■ **What is expected**
Locate the word "cardTitle" in the entries below, then gather every line that holds it.

[Records contained in a dataset]
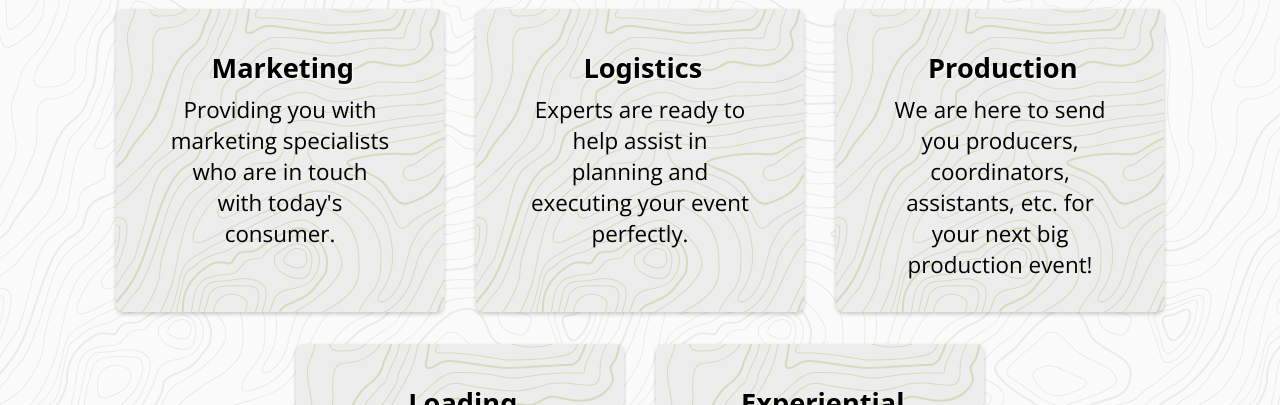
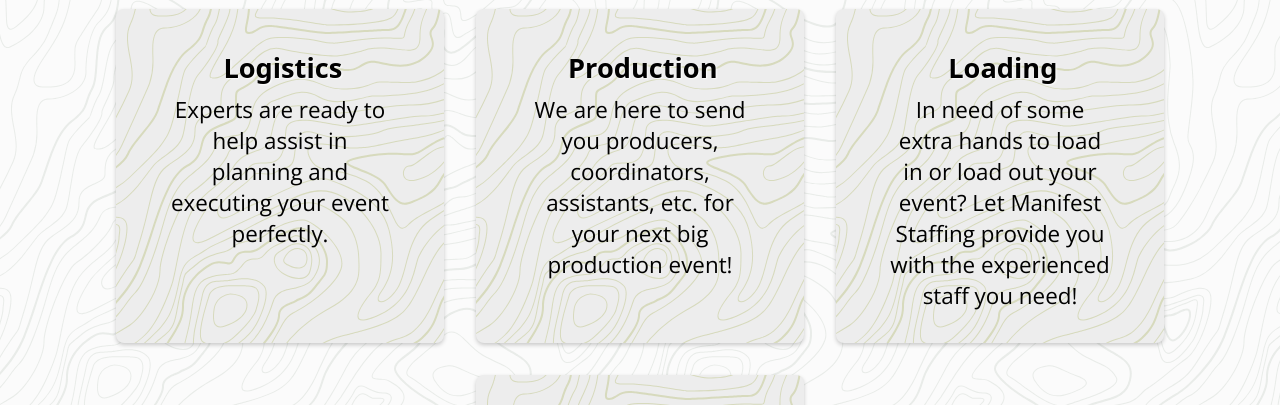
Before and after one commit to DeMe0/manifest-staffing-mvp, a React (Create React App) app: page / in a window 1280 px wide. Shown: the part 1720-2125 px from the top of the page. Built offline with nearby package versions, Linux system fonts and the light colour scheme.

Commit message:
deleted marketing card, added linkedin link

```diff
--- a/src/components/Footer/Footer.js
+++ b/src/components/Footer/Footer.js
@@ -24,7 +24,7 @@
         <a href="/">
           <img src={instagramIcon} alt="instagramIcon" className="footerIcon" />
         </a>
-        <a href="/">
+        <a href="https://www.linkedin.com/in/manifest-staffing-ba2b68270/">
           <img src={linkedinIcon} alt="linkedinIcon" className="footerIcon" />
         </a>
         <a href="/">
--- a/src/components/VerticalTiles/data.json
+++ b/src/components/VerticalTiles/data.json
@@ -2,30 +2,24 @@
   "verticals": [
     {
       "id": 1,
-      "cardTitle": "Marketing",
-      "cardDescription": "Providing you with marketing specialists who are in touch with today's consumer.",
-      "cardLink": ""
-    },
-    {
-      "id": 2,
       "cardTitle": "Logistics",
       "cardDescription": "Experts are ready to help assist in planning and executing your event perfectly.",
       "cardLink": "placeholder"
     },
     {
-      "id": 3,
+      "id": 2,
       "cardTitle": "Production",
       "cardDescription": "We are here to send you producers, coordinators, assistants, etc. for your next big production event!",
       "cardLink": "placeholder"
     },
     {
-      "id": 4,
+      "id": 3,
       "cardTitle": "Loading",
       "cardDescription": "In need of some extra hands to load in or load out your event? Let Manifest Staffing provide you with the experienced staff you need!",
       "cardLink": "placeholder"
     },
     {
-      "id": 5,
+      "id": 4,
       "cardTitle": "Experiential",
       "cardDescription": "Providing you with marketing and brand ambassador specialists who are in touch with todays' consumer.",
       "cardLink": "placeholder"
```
--
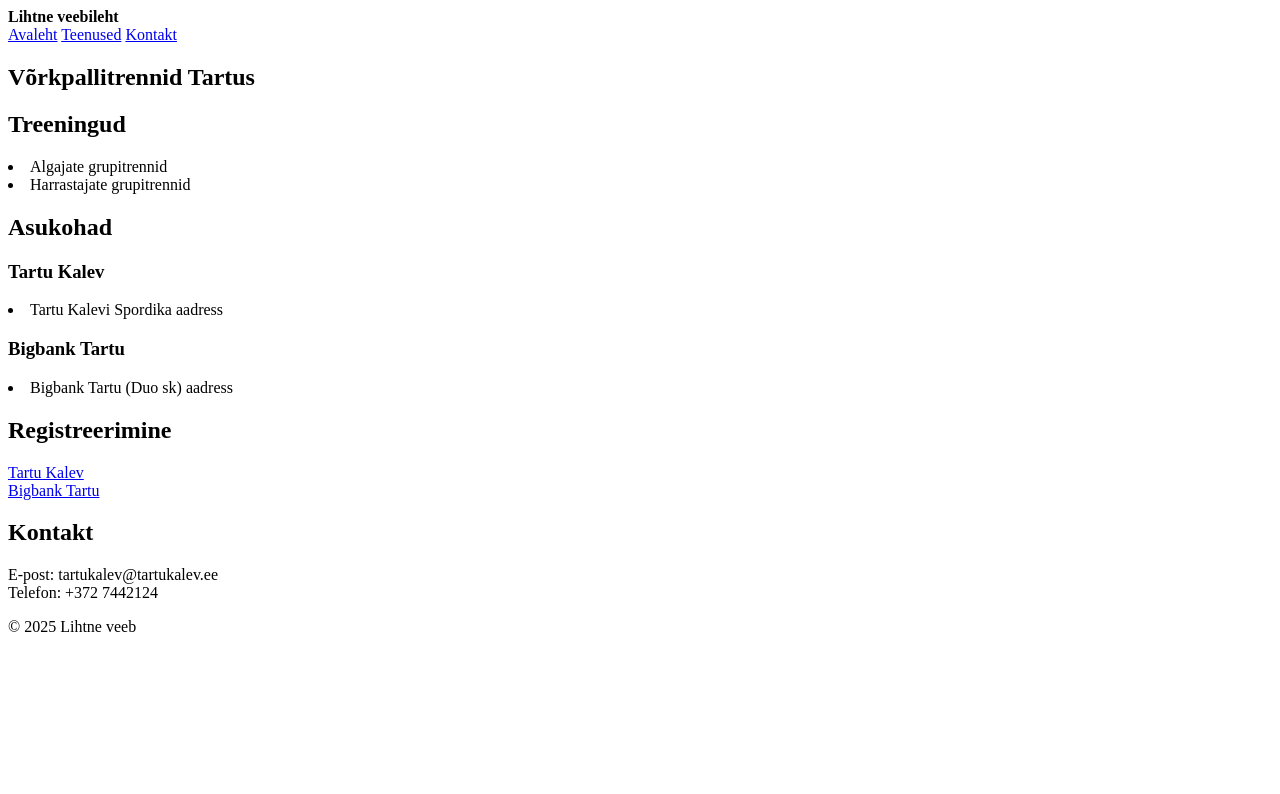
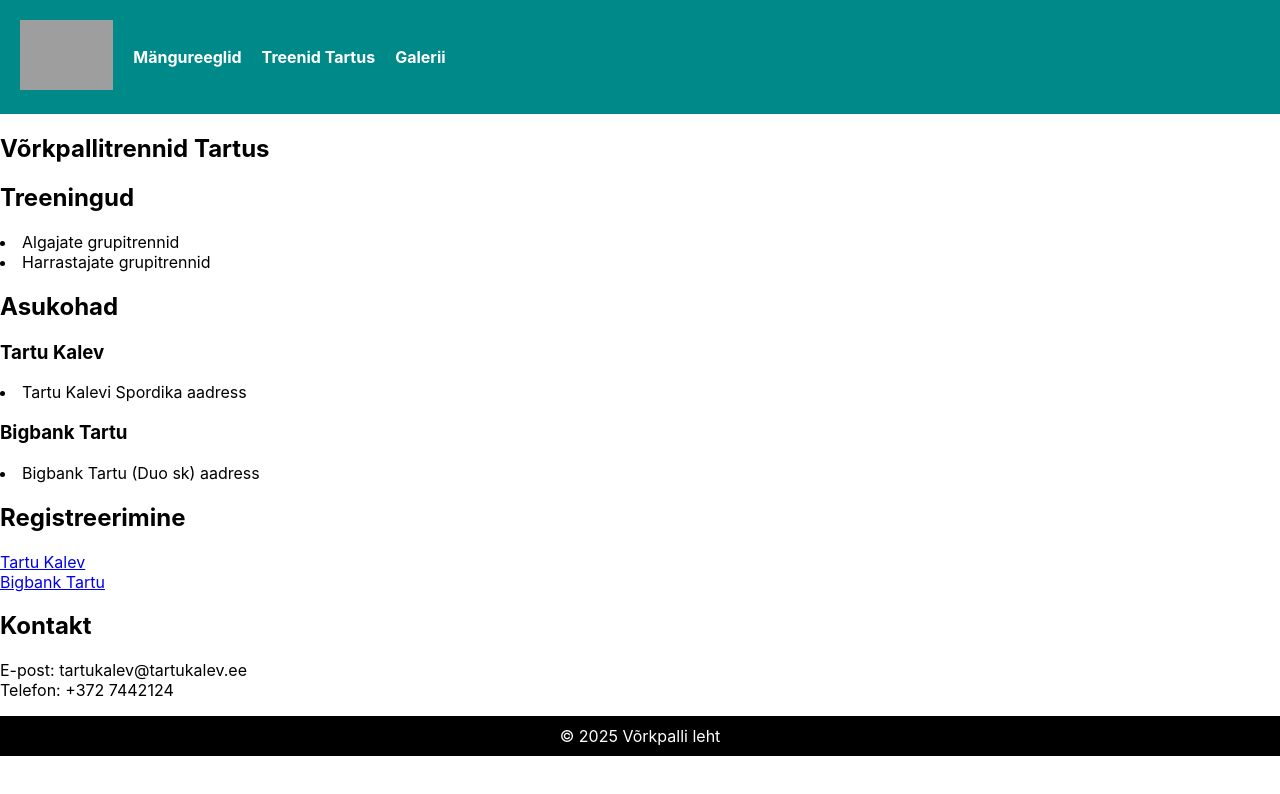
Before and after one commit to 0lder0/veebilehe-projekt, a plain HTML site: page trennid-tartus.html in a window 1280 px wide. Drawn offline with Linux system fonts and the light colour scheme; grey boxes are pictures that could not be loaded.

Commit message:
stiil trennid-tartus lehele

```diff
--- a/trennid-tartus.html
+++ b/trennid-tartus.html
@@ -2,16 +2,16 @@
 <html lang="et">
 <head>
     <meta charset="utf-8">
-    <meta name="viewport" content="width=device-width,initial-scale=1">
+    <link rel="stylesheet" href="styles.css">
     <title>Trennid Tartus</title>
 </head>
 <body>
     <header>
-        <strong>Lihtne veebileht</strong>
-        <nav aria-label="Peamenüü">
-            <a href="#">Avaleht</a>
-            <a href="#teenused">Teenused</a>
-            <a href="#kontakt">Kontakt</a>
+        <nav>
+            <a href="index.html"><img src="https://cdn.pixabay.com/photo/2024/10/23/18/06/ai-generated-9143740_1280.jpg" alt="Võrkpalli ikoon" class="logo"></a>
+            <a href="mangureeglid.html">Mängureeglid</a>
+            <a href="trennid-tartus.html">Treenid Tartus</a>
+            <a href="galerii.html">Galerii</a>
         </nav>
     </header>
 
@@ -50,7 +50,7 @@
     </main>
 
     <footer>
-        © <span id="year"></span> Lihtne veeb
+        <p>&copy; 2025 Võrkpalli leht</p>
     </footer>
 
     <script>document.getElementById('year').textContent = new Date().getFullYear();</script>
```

■ **Answer**
-      "cardTitle": "Marketing",
       "cardTitle": "Logistics",
       "cardTitle": "Production",
       "cardTitle": "Loading",
       "cardTitle": "Experiential",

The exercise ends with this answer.